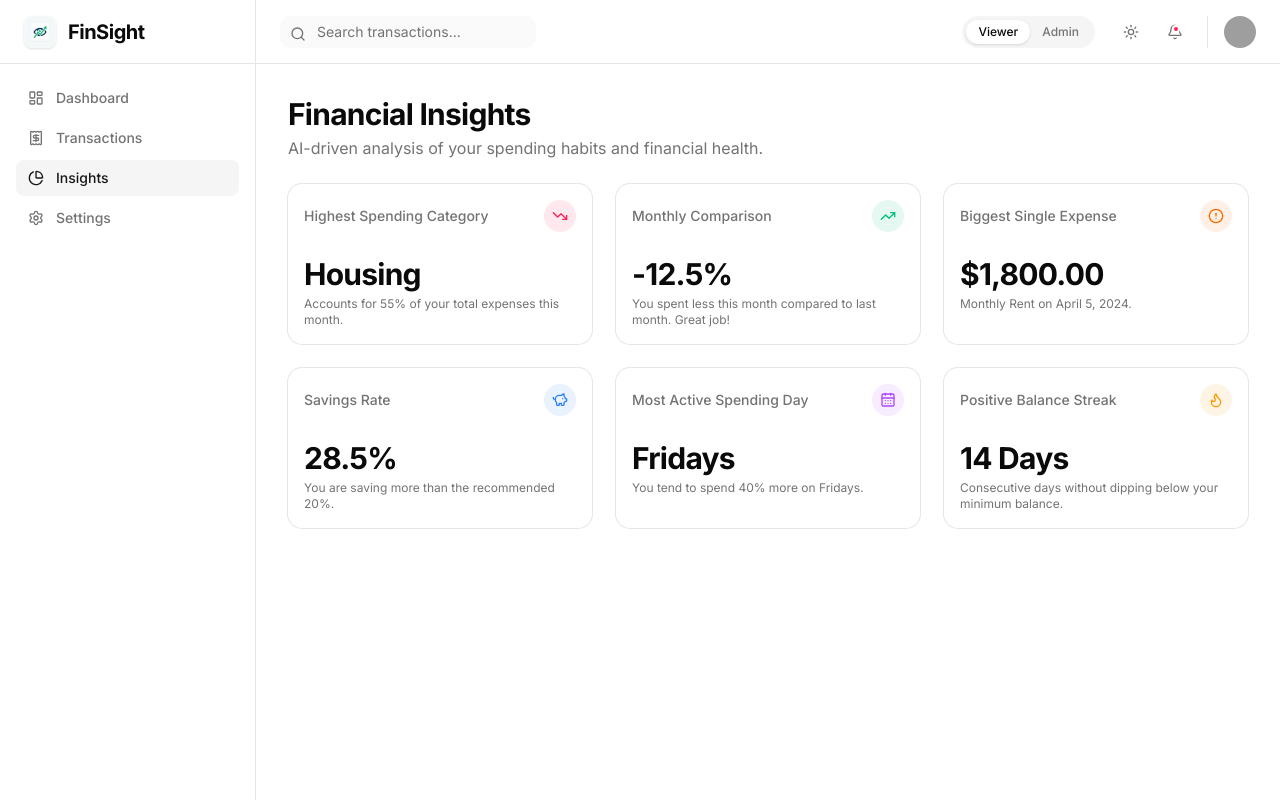
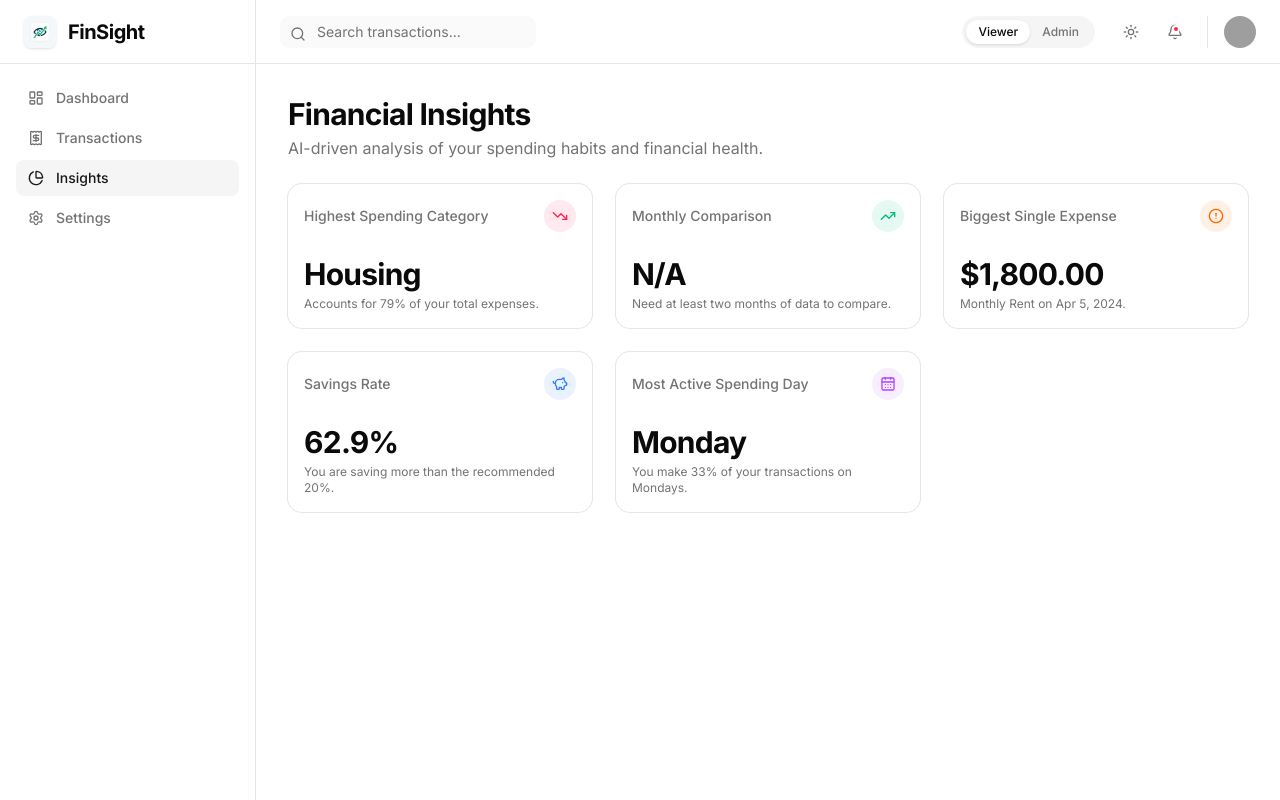
Before and after one commit to nksmanya/FinSight, a Next.js app: page /insights in a window 1280 px wide. Built offline with nearby package versions, Linux system fonts and the light colour scheme; grey boxes are pictures that could not be loaded.

Commit message:
Update in Insights

```diff
--- a/components/dashboard/SpendingDonut.tsx
+++ b/components/dashboard/SpendingDonut.tsx
@@ -33,6 +33,13 @@ export function SpendingDonut() {
       </CardHeader>
       <CardContent>
         <div className="h-[250px] w-full relative">
+          {liveSpendingData.length === 0 ? (
+            <div className="absolute inset-0 flex flex-col items-center justify-center text-center">
+              <div className="h-32 w-32 rounded-full border-[12px] border-muted mb-4" />
+              <p className="text-muted-foreground text-sm font-medium">No expenses yet.</p>
+            </div>
+          ) : (
+            <>
               <div className="absolute inset-0 flex flex-col items-center justify-center pointer-events-none">
                 <div className="text-xs font-bold text-muted-foreground uppercase tracking-wider">
                   {hoveredItem ? hoveredItem.name : 'TOTAL'}
@@ -71,7 +78,11 @@ export function SpendingDonut() {
                   </Pie>
                 </PieChart>
               </ResponsiveContainer>
+            </>
+          )}
         </div>
+
+        {liveSpendingData.length > 0 && (
           <div className="mt-4 grid grid-cols-2 gap-4 text-sm">
             {liveSpendingData.map((item) => (
               <div key={item.name} className="flex items-center gap-2">
@@ -80,6 +91,7 @@ export function SpendingDonut() {
               </div>
             ))}
           </div>
+        )}
       </CardContent>
     </Card>
   );
--- a/components/insights/InsightsGrid.tsx
+++ b/components/insights/InsightsGrid.tsx
@@ -1,3 +1,5 @@
+'use client';
+
 import { InsightCard } from './InsightCard';
 import {
   TrendingUp,
@@ -5,56 +7,135 @@ import {
   PiggyBank,
   CalendarDays,
   Flame,
-  AlertCircle
+  AlertCircle,
+  Activity
 } from 'lucide-react';
 import { formatCurrency } from '@/lib/mock-data';
+import { useGlobalTransactions } from '@/context/TransactionContext';
 
 export function InsightsGrid() {
+  const { data } = useGlobalTransactions();
+
+  // Filter basic types
+  const expenses = data.filter(t => t.type === 'expense');
+  const incomes = data.filter(t => t.type === 'income');
+  const totalExpenses = expenses.reduce((acc, t) => acc + t.amount, 0);
+  const totalIncome = incomes.reduce((acc, t) => acc + t.amount, 0);
+
+  // 1. Highest Spending Category
+  const categoryMap = new Map<string, number>();
+  expenses.forEach(t => categoryMap.set(t.category, (categoryMap.get(t.category) || 0) + t.amount));
+  let topCategory = 'None';
+  let topCategoryAmount = 0;
+  categoryMap.forEach((amount, cat) => {
+    if (amount > topCategoryAmount) {
+      topCategory = cat;
+      topCategoryAmount = amount;
+    }
+  });
+  const topCategoryPercentage = totalExpenses > 0 ? Math.round((topCategoryAmount / totalExpenses) * 100) : 0;
+
+  // 2. Biggest Single Expense
+  let biggestExpense = expenses.length > 0 ? expenses[0] : null;
+  expenses.forEach(t => {
+    if (t.amount > (biggestExpense?.amount || 0)) biggestExpense = t;
+  });
+
+  // 3. Savings Rate
+  const savingsRate = totalIncome > 0 ? ((totalIncome - totalExpenses) / totalIncome) * 100 : 0;
+
+  // 4. Most Active Spending Day
+  const dayName = ['Sunday', 'Monday', 'Tuesday', 'Wednesday', 'Thursday', 'Friday', 'Saturday'];
+  const dayCounts = [0, 0, 0, 0, 0, 0, 0];
+  expenses.forEach(t => {
+    const d = new Date(t.date).getDay();
+    dayCounts[d]++;
+  });
+  let topDayIndex = 0;
+  dayCounts.forEach((count, idx) => {
+    if (count > dayCounts[topDayIndex]) topDayIndex = idx;
+  });
+  const topDayName = expenses.length > 0 ? dayName[topDayIndex] : 'None';
+  const topDayPercentage = expenses.length > 0 ? Math.round((dayCounts[topDayIndex] / expenses.length) * 100) : 0;
+
+  // 5. Monthly Comparison
+  let latestDate = new Date(0);
+  expenses.forEach(t => {
+    const d = new Date(t.date);
+    if (d > latestDate) latestDate = d;
+  });
+  const currentMonthIdx = latestDate.getMonth();
+  const currentYear = latestDate.getFullYear();
+
+  let currentMonthExpenses = 0;
+  let previousMonthExpenses = 0;
+
+  expenses.forEach(t => {
+    const d = new Date(t.date);
+    if (d.getFullYear() === currentYear) {
+      if (d.getMonth() === currentMonthIdx) currentMonthExpenses += t.amount;
+      else if (d.getMonth() === currentMonthIdx - 1) previousMonthExpenses += t.amount;
+    } else if (d.getFullYear() === currentYear - 1 && currentMonthIdx === 0 && d.getMonth() === 11) {
+      previousMonthExpenses += t.amount;
+    }
+  });
+
+  let monthlyChange = 0;
+  if (previousMonthExpenses > 0) {
+    monthlyChange = ((currentMonthExpenses - previousMonthExpenses) / previousMonthExpenses) * 100;
+  }
+
+  const monthlyComparisonStr = previousMonthExpenses === 0
+    ? 'N/A'
+    : monthlyChange > 0
+      ? `+${monthlyChange.toFixed(1)}%`
+      : `${monthlyChange.toFixed(1)}%`;
+
+  const monthlyComparisonDesc = previousMonthExpenses === 0
+    ? 'Need at least two months of data to compare.'
+    : monthlyChange > 0
+      ? 'You spent more this month compared to last month.'
+      : 'You spent less this month compared to last month. Great job!';
+
   const insights = [
     {
       title: 'Highest Spending Category',
-      value: 'Housing',
-      description: `Accounts for 55% of your total expenses this month.`,
+      value: topCategory,
+      description: expenses.length > 0 ? `Accounts for ${topCategoryPercentage}% of your total expenses.` : 'No expenses recorded yet.',
       icon: TrendingDown,
       colorClass: 'bg-rose-500/10 text-rose-500 [&>svg]:text-rose-500',
     },
     {
       title: 'Monthly Comparison',
-      value: '-12.5%',
-      description: 'You spent less this month compared to last month. Great job!',
-      icon: TrendingUp,
-      colorClass: 'bg-emerald-500/10 text-emerald-500 [&>svg]:text-emerald-500',
+      value: monthlyComparisonStr,
+      description: monthlyComparisonDesc,
+      icon: monthlyChange > 0 ? Activity : TrendingUp,
+      colorClass: monthlyChange > 0 ? 'bg-orange-500/10 text-orange-500 [&>svg]:text-orange-500' : 'bg-emerald-500/10 text-emerald-500 [&>svg]:text-emerald-500',
     },
     {
       title: 'Biggest Single Expense',
-      value: formatCurrency(1800),
-      description: 'Monthly Rent on April 5, 2024.',
+      value: biggestExpense ? formatCurrency(biggestExpense.amount) : '$0.00',
+      description: biggestExpense
+        ? `${biggestExpense.description} on ${new Date(biggestExpense.date).toLocaleDateString('en-US', { month: 'short', day: 'numeric', year: 'numeric' })}.`
+        : 'No expenses yet.',
       icon: AlertCircle,
       colorClass: 'bg-orange-500/10 text-orange-500 [&>svg]:text-orange-500',
     },
     {
       title: 'Savings Rate',
-      value: '28.5%',
-      description: 'You are saving more than the recommended 20%.',
+      value: `${savingsRate.toFixed(1)}%`,
+      description: savingsRate > 20 ? 'You are saving more than the recommended 20%.' : 'Consider finding areas to cut costs to reach 20%.',
       icon: PiggyBank,
       colorClass: 'bg-blue-500/10 text-blue-500 [&>svg]:text-blue-500',
     },
     {
       title: 'Most Active Spending Day',
-      value: 'Fridays',
-      description: 'You tend to spend 40% more on Fridays.',
+      value: topDayName,
+      description: expenses.length > 0 ? `You make ${topDayPercentage}% of your transactions on ${topDayName}s.` : 'Insufficient data.',
       icon: CalendarDays,
       colorClass: 'bg-purple-500/10 text-purple-500 [&>svg]:text-purple-500',
-    },
-    {
-      title: 'Positive Balance Streak',
-      value: '14 Days',
-      description: 'Consecutive days without dipping below your minimum balance.',
-      icon: Flame,
-      colorClass: 'bg-amber-500/10 text-amber-500 [&>svg]:text-amber-500',
-    },
+    }
   ];
-
   return (
     <div className="grid grid-cols-1 md:grid-cols-2 xl:grid-cols-3 gap-6">
       {insights.map((insight) => (
--- a/context/TransactionContext.tsx
+++ b/context/TransactionContext.tsx
@@ -1,6 +1,6 @@
 'use client';
 
-import React, { createContext, useContext, useState, ReactNode } from 'react';
+import React, { createContext, useContext, useState, ReactNode, useEffect } from 'react';
 import { Transaction } from '@/types';
 import { mockTransactions } from '@/lib/mock-data';
 import { toast } from 'sonner';
@@ -16,6 +16,25 @@ const TransactionContext = createContext<TransactionContextType | undefined>(und
 
 export function TransactionProvider({ children }: { children: ReactNode }) {
   const [data, setData] = useState<Transaction[]>(mockTransactions);
+  const [isInitialized, setIsInitialized] = useState(false);
+
+  useEffect(() => {
+    try {
+      const stored = localStorage.getItem('finsight_data');
+      if (stored) {
+        setData(JSON.parse(stored));
+      }
+    } catch (e) {
+      console.error("Failed to parse local storage", e);
+    }
+    setIsInitialized(true);
+  }, []);
+
+  useEffect(() => {
+    if (isInitialized) {
+      localStorage.setItem('finsight_data', JSON.stringify(data));
+    }
+  }, [data, isInitialized]);
 
   const addTransaction = (transaction: Omit<Transaction, 'id'>) => {
     const newTransaction = {
```
Lines whose indentation alone changed are shown as unchanged.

> **Required work**
Read the listing above, then copy every line that includes the string "import".

> **Completed exercise**
 import { InsightCard } from './InsightCard';
 import {
@@ -5,56 +7,135 @@ import {
 import { formatCurrency } from '@/lib/mock-data';
+import { useGlobalTransactions } from '@/context/TransactionContext';
-import React, { createContext, useContext, useState, ReactNode } from 'react';
+import React, { createContext, useContext, useState, ReactNode, useEffect } from 'react';
 import { Transaction } from '@/types';
 import { mockTransactions } from '@/lib/mock-data';
 import { toast } from 'sonner';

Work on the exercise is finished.